WHAT THE TASK ASKS
Please start at the first line of the records beneath and quote each line exactly, ending with the line containing "temporarily finished simplified".

RECORDS SHOWN
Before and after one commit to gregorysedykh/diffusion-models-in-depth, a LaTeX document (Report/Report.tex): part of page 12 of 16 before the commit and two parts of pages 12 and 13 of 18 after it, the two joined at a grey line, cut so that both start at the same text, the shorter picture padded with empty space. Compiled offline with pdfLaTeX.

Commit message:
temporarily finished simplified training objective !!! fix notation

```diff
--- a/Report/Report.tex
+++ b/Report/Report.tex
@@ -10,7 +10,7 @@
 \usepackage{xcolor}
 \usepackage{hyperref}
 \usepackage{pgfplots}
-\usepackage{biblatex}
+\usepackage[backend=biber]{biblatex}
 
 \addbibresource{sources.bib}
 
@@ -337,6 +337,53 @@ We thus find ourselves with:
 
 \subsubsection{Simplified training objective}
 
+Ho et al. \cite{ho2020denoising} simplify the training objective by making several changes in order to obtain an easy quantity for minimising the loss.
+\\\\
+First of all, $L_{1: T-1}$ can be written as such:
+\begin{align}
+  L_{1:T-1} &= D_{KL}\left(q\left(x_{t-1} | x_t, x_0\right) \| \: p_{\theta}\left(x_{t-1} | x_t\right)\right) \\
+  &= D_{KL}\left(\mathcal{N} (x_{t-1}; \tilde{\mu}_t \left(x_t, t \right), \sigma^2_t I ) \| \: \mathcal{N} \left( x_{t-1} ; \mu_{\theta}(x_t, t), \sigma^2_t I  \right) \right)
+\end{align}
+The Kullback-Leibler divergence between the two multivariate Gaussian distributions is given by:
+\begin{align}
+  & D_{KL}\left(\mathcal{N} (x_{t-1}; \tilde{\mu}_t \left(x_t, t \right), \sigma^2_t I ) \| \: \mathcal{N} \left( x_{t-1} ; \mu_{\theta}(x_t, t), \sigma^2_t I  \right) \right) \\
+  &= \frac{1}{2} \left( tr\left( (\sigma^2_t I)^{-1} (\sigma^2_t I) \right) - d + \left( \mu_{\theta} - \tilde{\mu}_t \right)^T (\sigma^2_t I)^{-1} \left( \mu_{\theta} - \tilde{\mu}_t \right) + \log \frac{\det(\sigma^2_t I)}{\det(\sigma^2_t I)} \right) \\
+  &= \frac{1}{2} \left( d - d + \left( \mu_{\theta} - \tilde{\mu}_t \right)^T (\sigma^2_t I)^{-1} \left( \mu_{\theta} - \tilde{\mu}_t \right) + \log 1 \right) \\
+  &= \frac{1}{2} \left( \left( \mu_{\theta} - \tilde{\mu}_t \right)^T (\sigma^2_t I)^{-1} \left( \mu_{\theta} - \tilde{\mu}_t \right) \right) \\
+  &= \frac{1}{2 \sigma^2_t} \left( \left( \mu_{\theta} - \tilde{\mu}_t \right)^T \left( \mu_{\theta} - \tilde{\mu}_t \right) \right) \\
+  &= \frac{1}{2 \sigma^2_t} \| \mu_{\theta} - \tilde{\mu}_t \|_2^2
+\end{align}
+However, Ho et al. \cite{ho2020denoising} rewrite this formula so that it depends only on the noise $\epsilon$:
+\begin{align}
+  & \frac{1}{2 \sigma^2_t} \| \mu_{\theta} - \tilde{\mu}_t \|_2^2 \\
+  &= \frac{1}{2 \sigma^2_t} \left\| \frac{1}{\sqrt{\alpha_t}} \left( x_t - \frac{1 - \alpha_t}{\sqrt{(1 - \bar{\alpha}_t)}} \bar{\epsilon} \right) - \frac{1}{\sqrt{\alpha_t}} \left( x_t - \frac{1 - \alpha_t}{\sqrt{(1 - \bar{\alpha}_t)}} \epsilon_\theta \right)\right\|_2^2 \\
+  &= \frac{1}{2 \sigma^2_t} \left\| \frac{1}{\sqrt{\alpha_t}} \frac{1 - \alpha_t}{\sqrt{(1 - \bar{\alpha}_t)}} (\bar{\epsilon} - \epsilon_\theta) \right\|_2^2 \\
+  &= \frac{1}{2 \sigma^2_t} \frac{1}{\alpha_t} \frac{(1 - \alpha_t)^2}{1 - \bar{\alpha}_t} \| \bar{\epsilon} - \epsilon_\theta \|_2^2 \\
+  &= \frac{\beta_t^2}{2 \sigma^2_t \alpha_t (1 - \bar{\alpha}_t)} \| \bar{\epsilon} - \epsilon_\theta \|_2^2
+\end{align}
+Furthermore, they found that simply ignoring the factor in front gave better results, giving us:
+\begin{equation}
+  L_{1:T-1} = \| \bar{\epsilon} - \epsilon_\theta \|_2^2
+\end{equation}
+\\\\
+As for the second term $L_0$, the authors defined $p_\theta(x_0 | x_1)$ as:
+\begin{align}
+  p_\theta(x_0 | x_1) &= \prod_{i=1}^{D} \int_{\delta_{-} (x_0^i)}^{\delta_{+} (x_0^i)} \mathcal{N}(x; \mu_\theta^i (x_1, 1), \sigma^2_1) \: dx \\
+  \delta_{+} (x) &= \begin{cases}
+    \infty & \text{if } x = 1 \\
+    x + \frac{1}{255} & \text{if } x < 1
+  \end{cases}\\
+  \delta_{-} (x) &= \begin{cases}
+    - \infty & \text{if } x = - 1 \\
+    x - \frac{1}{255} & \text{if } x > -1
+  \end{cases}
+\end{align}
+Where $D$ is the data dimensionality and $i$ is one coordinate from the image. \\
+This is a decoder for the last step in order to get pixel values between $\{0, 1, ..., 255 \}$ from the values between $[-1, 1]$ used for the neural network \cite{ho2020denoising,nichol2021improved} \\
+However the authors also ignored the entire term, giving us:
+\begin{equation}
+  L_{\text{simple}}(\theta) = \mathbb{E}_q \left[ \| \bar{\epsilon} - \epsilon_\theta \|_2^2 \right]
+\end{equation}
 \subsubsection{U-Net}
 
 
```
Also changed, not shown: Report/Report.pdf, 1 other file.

REPLY
Before and after one commit to gregorysedykh/diffusion-models-in-depth, a LaTeX document (Report/Report.tex): part of page 12 of 16 before the commit and two parts of pages 12 and 13 of 18 after it, the two joined at a grey line, cut so that both start at the same text, the shorter picture padded with empty space. Compiled offline with pdfLaTeX.

Commit message:
temporarily finished simplified training objective !!! fix notation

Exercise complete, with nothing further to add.